Looking back on my post of 15th December 2007 I find that I described the agreement reached at Bali as “virtually worthless”. Sixteen months on, it is no surprise that the developed nations who reached the accord at Bali are now having second thoughts about it.
The European Union have now decided that they should attach a condition to financing clean technology in undeveloped and developing countries. The main condition that they wish to attach is that those countries should curb their growth of emissions as a condition of getting the money to invest is clean technology. If the undeveloped and developing countries do not curb emissions, there is little point in giving them free money to install renewable energy while they are merrily increasing emissions. I suppose it is a bit like providing the owners of a boat with the money to paint it, instead of the money to fill up the holes in the hull.
I suspect that the main target of the European Union’s new stance is the developing countries, particularly China and India, rather than the small African States whose per capita emissions of greenhouse gas are so small that they are hardly measurable.
The United Nations has cried foul; the UN thinks that the EU should stick to what was agreed at Bali and that the money should be provided regardless of whether the recipient is curbing its own growth in emissions.
The existing way of reducing emissions in the undeveloped and the developing world is the disgraced Clean Development Mechanism, which is a very bureaucratic scheme and has ended up in many cases providing free money for projects that would have been done without the free money.

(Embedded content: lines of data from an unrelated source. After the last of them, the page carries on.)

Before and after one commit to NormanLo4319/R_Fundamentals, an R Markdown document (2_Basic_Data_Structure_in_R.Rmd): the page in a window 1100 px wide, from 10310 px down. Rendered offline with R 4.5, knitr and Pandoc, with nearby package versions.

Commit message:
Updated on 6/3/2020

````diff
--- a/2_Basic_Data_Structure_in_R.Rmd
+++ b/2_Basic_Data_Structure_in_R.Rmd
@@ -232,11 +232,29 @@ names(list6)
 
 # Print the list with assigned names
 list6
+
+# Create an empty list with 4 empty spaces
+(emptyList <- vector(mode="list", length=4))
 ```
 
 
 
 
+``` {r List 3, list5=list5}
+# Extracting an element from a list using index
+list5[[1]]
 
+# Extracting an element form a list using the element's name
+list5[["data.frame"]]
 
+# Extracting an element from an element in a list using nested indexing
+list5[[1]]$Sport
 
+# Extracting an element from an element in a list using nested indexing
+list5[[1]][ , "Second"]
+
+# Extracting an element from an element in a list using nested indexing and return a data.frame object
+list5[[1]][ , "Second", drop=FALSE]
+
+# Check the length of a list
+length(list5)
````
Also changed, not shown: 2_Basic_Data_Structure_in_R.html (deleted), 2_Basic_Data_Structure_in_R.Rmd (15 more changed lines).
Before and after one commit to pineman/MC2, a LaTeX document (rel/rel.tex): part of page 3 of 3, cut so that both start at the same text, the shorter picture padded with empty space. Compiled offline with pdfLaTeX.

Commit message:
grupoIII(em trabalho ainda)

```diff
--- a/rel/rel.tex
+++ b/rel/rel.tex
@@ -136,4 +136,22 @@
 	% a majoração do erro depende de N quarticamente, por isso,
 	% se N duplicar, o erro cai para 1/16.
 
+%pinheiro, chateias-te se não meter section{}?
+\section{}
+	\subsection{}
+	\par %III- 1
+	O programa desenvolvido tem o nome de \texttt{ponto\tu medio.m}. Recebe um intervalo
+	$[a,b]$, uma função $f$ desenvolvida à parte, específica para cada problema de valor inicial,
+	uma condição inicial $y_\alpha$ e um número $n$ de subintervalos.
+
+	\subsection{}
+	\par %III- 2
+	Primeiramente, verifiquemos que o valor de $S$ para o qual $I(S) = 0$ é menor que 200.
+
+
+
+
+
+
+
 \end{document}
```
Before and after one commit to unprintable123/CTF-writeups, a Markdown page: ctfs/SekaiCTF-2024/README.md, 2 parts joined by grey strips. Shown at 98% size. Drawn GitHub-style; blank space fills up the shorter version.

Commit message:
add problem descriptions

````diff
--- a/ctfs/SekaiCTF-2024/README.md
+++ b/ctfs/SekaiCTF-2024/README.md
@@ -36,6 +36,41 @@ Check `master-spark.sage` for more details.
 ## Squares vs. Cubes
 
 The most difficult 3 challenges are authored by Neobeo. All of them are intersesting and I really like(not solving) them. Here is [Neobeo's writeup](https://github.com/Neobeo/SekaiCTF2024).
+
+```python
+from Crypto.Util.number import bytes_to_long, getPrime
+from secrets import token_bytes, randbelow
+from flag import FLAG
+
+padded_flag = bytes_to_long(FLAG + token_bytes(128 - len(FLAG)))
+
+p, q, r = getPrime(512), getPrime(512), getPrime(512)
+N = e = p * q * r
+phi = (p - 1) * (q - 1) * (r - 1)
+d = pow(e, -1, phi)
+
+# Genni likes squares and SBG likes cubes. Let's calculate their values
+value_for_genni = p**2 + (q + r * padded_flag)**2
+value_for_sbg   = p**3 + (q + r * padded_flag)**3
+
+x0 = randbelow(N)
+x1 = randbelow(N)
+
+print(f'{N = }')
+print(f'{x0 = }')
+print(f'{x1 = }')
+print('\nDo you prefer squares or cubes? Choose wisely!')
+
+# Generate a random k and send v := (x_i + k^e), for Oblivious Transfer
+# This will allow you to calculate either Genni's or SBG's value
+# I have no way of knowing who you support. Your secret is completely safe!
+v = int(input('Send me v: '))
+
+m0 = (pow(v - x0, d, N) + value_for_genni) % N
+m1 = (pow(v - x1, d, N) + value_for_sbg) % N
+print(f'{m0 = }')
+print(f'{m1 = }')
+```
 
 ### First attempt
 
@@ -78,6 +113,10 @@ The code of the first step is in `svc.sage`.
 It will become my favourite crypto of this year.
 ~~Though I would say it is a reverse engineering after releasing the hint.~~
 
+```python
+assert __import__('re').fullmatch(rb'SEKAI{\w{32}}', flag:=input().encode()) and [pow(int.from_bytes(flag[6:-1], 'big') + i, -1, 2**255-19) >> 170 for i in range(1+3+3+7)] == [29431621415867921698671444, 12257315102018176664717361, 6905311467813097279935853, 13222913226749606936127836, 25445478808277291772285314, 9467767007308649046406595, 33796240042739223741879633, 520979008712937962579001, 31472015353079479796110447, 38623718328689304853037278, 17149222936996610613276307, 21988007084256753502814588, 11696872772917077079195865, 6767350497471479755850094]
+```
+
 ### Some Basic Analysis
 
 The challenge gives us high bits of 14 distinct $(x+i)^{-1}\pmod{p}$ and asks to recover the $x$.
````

The bureaucracy has replaced judgment in the CDM’s decision making, as it often does in complex schemes which offer free money.
Of course at Bali there was no treaty signed, simply a statement in writing and I think the European Union is right to rethink its position on the statement. The point of the statement was to reduce greenhouse gas emissions, not to increase them, and it seems sensible to me to provide money for clean energy for nations which are curbing emissions, if they can, not to nations like China who have been given a free pass to emit greenhouse gas by the Kyoto Protocol.
In December the nations of the world will attempt to reach agreement on a new climate change treaty. Kyoto has worked only in the sense that it has raised awareness of the problem of climate change and provided some inspiration and resolve to deal with it. I doubt if Kyoto has done more than marginally reduce the rate of emissions increase.
Again, as with all environmental matters the reduction of emissions comes into conflict with large vested interests of business and of nations. You cannot devise a set of rules to curb emissions in such a way that the largest polluters, China and the United States, are either, in the case of China, excluded from sticking to the rules or in the case of the United States, can argue that the rules are unfair to them and therefore they will not adopt them.
Vested interests have always prevailed against the common good. Somehow I do not expect any new climate change regime to alter this unfortunate fact of life.
Filed under: carbon emissions, climate change, energy, global warming, United Nations Climate Change Conference Tagged: | Bali accord, cdm, clean development mechanism, internation ways of curbing emissions